  9. Schlumbrecht M, Cerbon D, Castillo M, Jordan S, Butler R, Pinto A, et al. Race and ethnicity influence survival outcomes in women of caribbean nativity with epithelial ovarian cancer. Front Oncol 2020; 10: 880.
  10. Lincoln Medical and Mental Health Center. Predoctoral Psychology Internship Program [Internet]. LINCOLN; 2020.
  11. Lasmar RB, Lasmar BP. The role of leiomyomas in the genesis of abnormal uterine bleeding (AUB). Best Pract Res Clin Obstet Gynaecol 2017; 40: 82-8.
  12. Betha K, Malavatu L, Talasani S. Distribution of causes of abnormal uterine bleeding using new FIGO classification system-PALM COEIN: a rural tertiary hospital based study. Int J Reprod Contracept Obstet Gynecol 2017; 6: 3523-7.
  13. Ratnani R, Meena N. A Clinico-pathological analysis of causes of abnormal uterine bleeding according to PALM -COEIN classification: Study based in a Rural Teaching Hospital of Central India. J Med Sci Clin Res 2017; 5: 28196-200.
  14. Gouri SRS, Lakshmi PV, Rani NG Kumar NA. Categorization of the causes of abnormal uterine bleeding according to PALM-COEIN classification. Int J Sci Stud 2016; 4: 104-7.
  15. De Franciscis P, Riemma G, Schiattarella A, Cobellis L, Guadagno M, Vitale SG, et al. Concordance between the hysteroscopic diagnosis of endometrial hyperplasia and histopathological examination. Diagnostics (Basel, Switzerland). 2019; 9: 142.
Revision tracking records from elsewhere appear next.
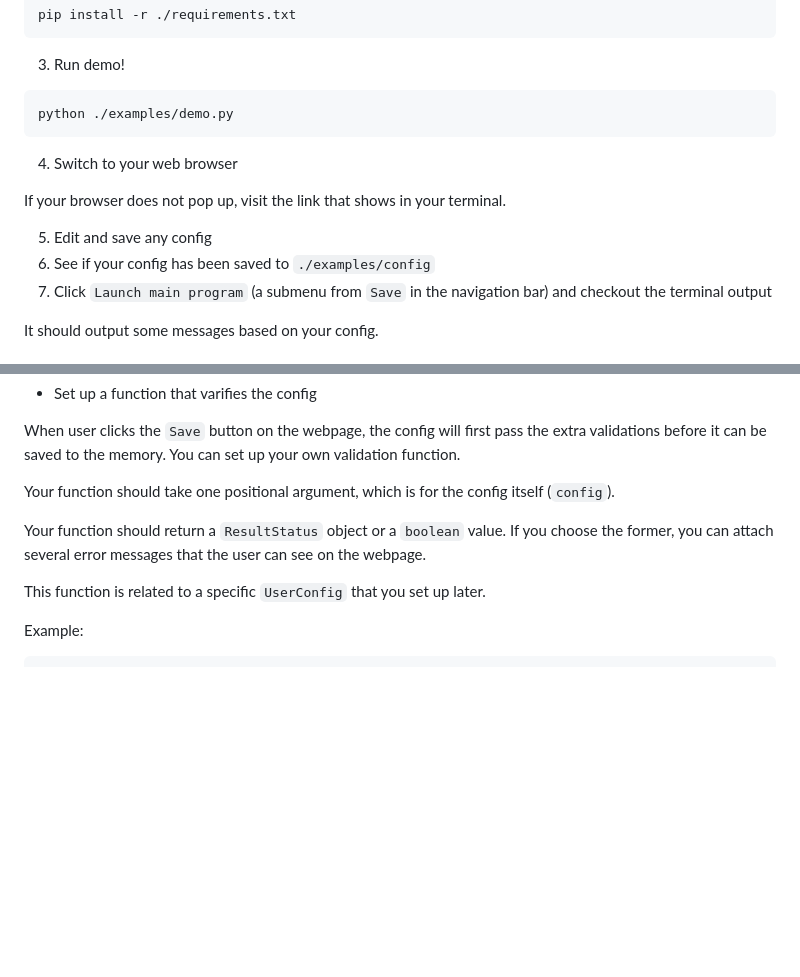
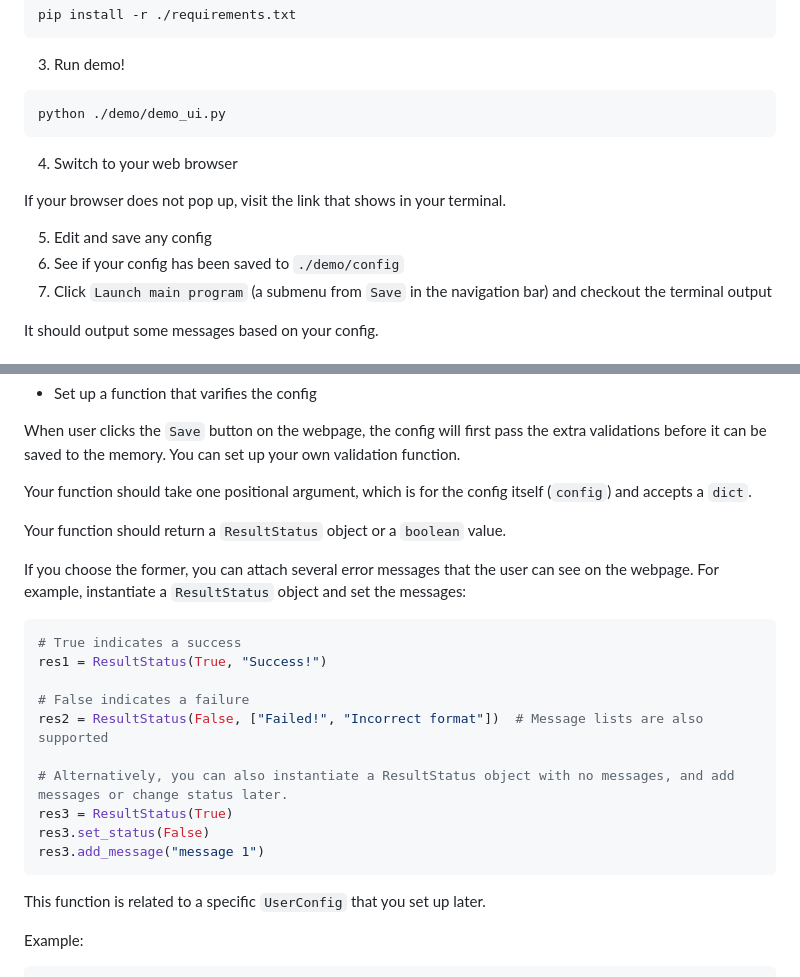
Before and after one commit to lucienshawls/py-config-web-ui, a Markdown page: README.md, 2 parts joined by grey strips. Rendered like a GitHub page; blank space fills up the shorter version.

Commit message:
docs: add user guide for ResultStatus

````diff
--- a/README.md
+++ b/README.md
@@ -44,7 +45,7 @@ pip install -r ./requirements.txt
 
 3. Run demo!
 ```shell
-python ./examples/demo.py
+python ./demo/demo_ui.py
 ```
 
 4. Switch to your web browser
@@ -52,7 +53,7 @@ python ./examples/demo.py
 If your browser does not pop up, visit the link that shows in your terminal.
 
 5. Edit and save any config
-6. See if your config has been saved to `./examples/config`
+6. See if your config has been saved to `./demo/config`
 7. Click `Launch main program` (a submenu from `Save` in the navigation bar) and checkout the terminal output
 
 It should output some messages based on your config.
@@ -85,9 +86,24 @@ They have exactly the same effect.
 
 When user clicks the `Save` button on the webpage, the config will first pass the extra validations before it can be saved to the memory. You can set up your own validation function.
 
-Your function should take one positional argument, which is for the config itself (`config`).
+Your function should take one positional argument, which is for the config itself (`config`) and accepts a `dict`.
 
-Your function should return a `ResultStatus` object or a `boolean` value. If you choose the former, you can attach several error messages that the user can see on the webpage.
+Your function should return a `ResultStatus` object or a `boolean` value.
+
+If you choose the former, you can attach several error messages that the user can see on the webpage. For example, instantiate a `ResultStatus` object and set the messages:
+
+```python
+# True indicates a success
+res1 = ResultStatus(True, "Success!")
+
+# False indicates a failure
+res2 = ResultStatus(False, ["Failed!", "Incorrect format"])  # Message lists are also supported
+
+# Alternatively, you can also instantiate a ResultStatus object with no messages, and add messages or change status later.
+res3 = ResultStatus(True)
+res3.set_status(False)
+res3.add_message("message 1")
+```
 
 This function is related to a specific `UserConfig` that you set up later.
 
````
Also changed, not shown: other parts of README.md (+1 -0 lines).
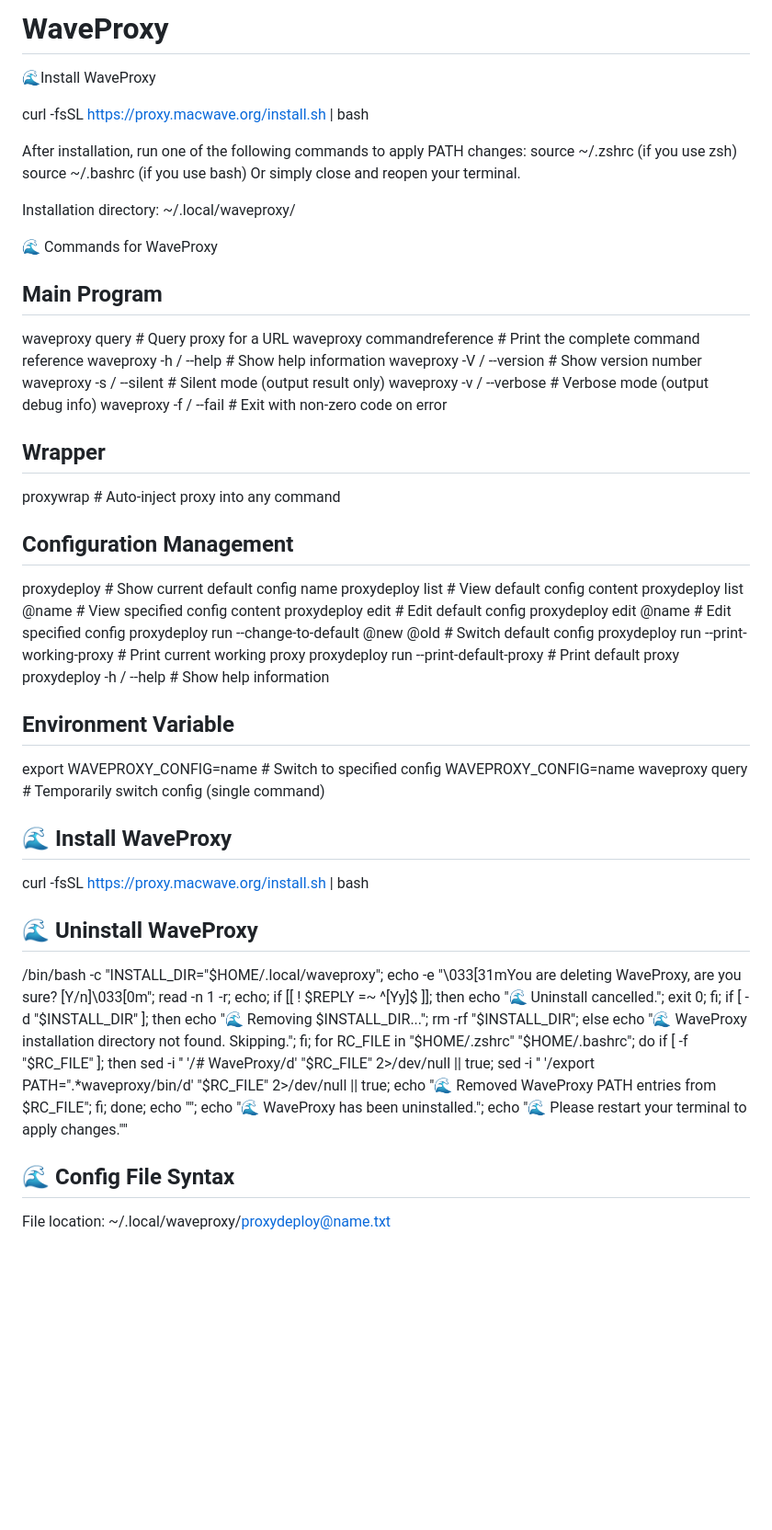
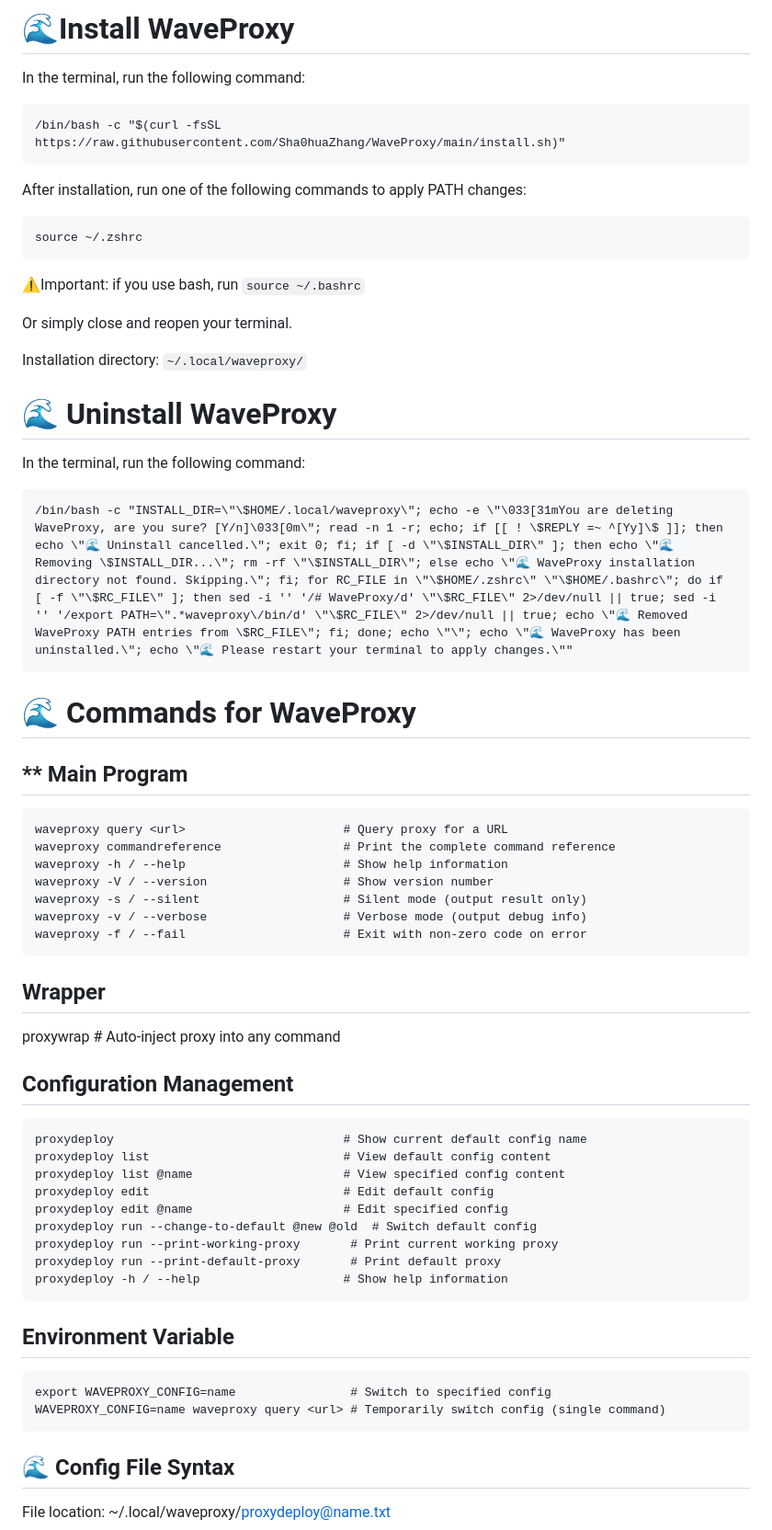
Before and after one commit to Sha0huaZhang/WaveProxy, a Markdown page: README.md, the part around the change. Shown at 92% size. Rendered like a GitHub page; blank space fills up the shorter version.

````diff
--- a/README.md
+++ b/README.md
@@ -1,21 +1,33 @@
-# WaveProxy
-🌊Install WaveProxy
-
-curl -fsSL https://proxy.macwave.org/install.sh | bash
+# 🌊Install WaveProxy
+In the terminal, run the following command:
+```
+/bin/bash -c "$(curl -fsSL https://raw.githubusercontent.com/Sha0huaZhang/WaveProxy/main/install.sh)"
+```
 
 After installation, run one of the following commands to apply PATH changes:
-  source ~/.zshrc          (if you use zsh)
-  source ~/.bashrc         (if you use bash)
-  Or simply close and reopen your terminal.
+ ```
+ source ~/.zshrc
+```
 
-Installation directory: ~/.local/waveproxy/
+⚠️Important: if you use bash, run `source ~/.bashrc`
+
+Or simply close and reopen your terminal.
+
+Installation directory: `~/.local/waveproxy/`
+
+# 🌊 Uninstall WaveProxy
+
+In the terminal, run the following command:
+```
+/bin/bash -c "INSTALL_DIR=\"\$HOME/.local/waveproxy\"; echo -e \"\033[31mYou are deleting WaveProxy, are you sure? [Y/n]\033[0m\"; read -n 1 -r; echo; if [[ ! \$REPLY =~ ^[Yy]\$ ]]; then echo \"🌊 Uninstall cancelled.\"; exit 0; fi; if [ -d \"\$INSTALL_DIR\" ]; then echo \"🌊 Removing \$INSTALL_DIR...\"; rm -rf \"\$INSTALL_DIR\"; else echo \"🌊 WaveProxy installation directory not found. Skipping.\"; fi; for RC_FILE in \"\$HOME/.zshrc\" \"\$HOME/.bashrc\"; do if [ -f \"\$RC_FILE\" ]; then sed -i '' '/# WaveProxy/d' \"\$RC_FILE\" 2>/dev/null || true; sed -i '' '/export PATH=\".*waveproxy\/bin/d' \"\$RC_FILE\" 2>/dev/null || true; echo \"🌊 Removed WaveProxy PATH entries from \$RC_FILE\"; fi; done; echo \"\"; echo \"🌊 WaveProxy has been uninstalled.\"; echo \"🌊 Please restart your terminal to apply changes.\""
+```
+
+# 🌊 Commands for WaveProxy
 
 
-🌊 Commands for WaveProxy
-
-
-Main Program
+** Main Program
 ---------------
+```
 waveproxy query <url>                      # Query proxy for a URL
 waveproxy commandreference                 # Print the complete command reference
 waveproxy -h / --help                      # Show help information
@@ -23,7 +35,7 @@ waveproxy -V / --version                   # Show version number
 waveproxy -s / --silent                    # Silent mode (output result only)
 waveproxy -v / --verbose                   # Verbose mode (output debug info)
 waveproxy -f / --fail                      # Exit with non-zero code on error
-
+```
 
 Wrapper
 ----------
@@ -32,6 +44,7 @@ proxywrap <any command>                    # Auto-inject proxy into any command
 
 Configuration Management
 ---------------------------
+```
 proxydeploy                                # Show current default config name
 proxydeploy list                           # View default config content
 proxydeploy list @name                     # View specified config content
@@ -41,21 +54,17 @@ proxydeploy run --change-to-default @new @old  # Switch default config
 proxydeploy run --print-working-proxy       # Print current working proxy
 proxydeploy run --print-default-proxy       # Print default proxy
 proxydeploy -h / --help                    # Show help information
+```
 
 
 Environment Variable
 -----------------------
+```
 export WAVEPROXY_CONFIG=name                # Switch to specified config
 WAVEPROXY_CONFIG=name waveproxy query <url> # Temporarily switch config (single command)
+```
 
 
-🌊 Install WaveProxy
---------------------------------
-curl -fsSL https://proxy.macwave.org/install.sh | bash
-
-🌊 Uninstall WaveProxy
-------------------
-/bin/bash -c "INSTALL_DIR=\"\$HOME/.local/waveproxy\"; echo -e \"\033[31mYou are deleting WaveProxy, are you sure? [Y/n]\033[0m\"; read -n 1 -r; echo; if [[ ! \$REPLY =~ ^[Yy]\$ ]]; then echo \"🌊 Uninstall cancelled.\"; exit 0; fi; if [ -d \"\$INSTALL_DIR\" ]; then echo \"🌊 Removing \$INSTALL_DIR...\"; rm -rf \"\$INSTALL_DIR\"; else echo \"🌊 WaveProxy installation directory not found. Skipping.\"; fi; for RC_FILE in \"\$HOME/.zshrc\" \"\$HOME/.bashrc\"; do if [ -f \"\$RC_FILE\" ]; then sed -i '' '/# WaveProxy/d' \"\$RC_FILE\" 2>/dev/null || true; sed -i '' '/export PATH=\".*waveproxy\/bin/d' \"\$RC_FILE\" 2>/dev/null || true; echo \"🌊 Removed WaveProxy PATH entries from \$RC_FILE\"; fi; done; echo \"\"; echo \"🌊 WaveProxy has been uninstalled.\"; echo \"🌊 Please restart your terminal to apply changes.\""
 
 🌊 Config File Syntax
 ---------------------
````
  16. Seetha PM, Venetia A, Haridas N. A study on distribution of causes of non-gestational AUB in reproductive age group as per the FIGO classification in a tertiary care centre. Int J Clin Obstet Gynaecol 2020; 4: 84-7.
  17. Gubbala SDD, Mattaparti DS. Clinico-pathological evaluation and etiological stratification of chronic AUB patients based on PALM-COEIN classification: A prospective study in tertiary care center of Nalgonda District. Int J Clin Diagnostic Pathol 2019; 2: 174-81.
  18. Goel P, Rathore SB. PALM-COEIN FIGO Classification for diagnosis of abnormal uterine bleeding: Practical Utility of same at Tertiary Care Centre in North India. 2016; 4: 2771-3.
  19. Sun Y, Wang Y, Mao L, Wen J, Bai W. Prevalence of abnormal uterine bleeding according to new International Federation of Gynecology and Obstetrics classification in Chinese women of reproductive age: A cross-sectional study. Medicine (Baltimore) 2018; 97: e11457.
  20. Haiman CA, Pike MC, Bernstein L, Jaque SV, Stanczyk FZ, Afghani A, et al. Ethnic differences in ovulatory function in nulliparous women. Br J Cancer 2002; 86: 367-71.
  21. La Rosa VL, Garzon S, Gullo G, Fichera M, Sisti G, Gallo P, et al. Fertility preservation in women affected by gynaecological cancer: the importance of an integrated gynaecological and psychological approach. Ecancermedicalscience 2020; 14: 1035.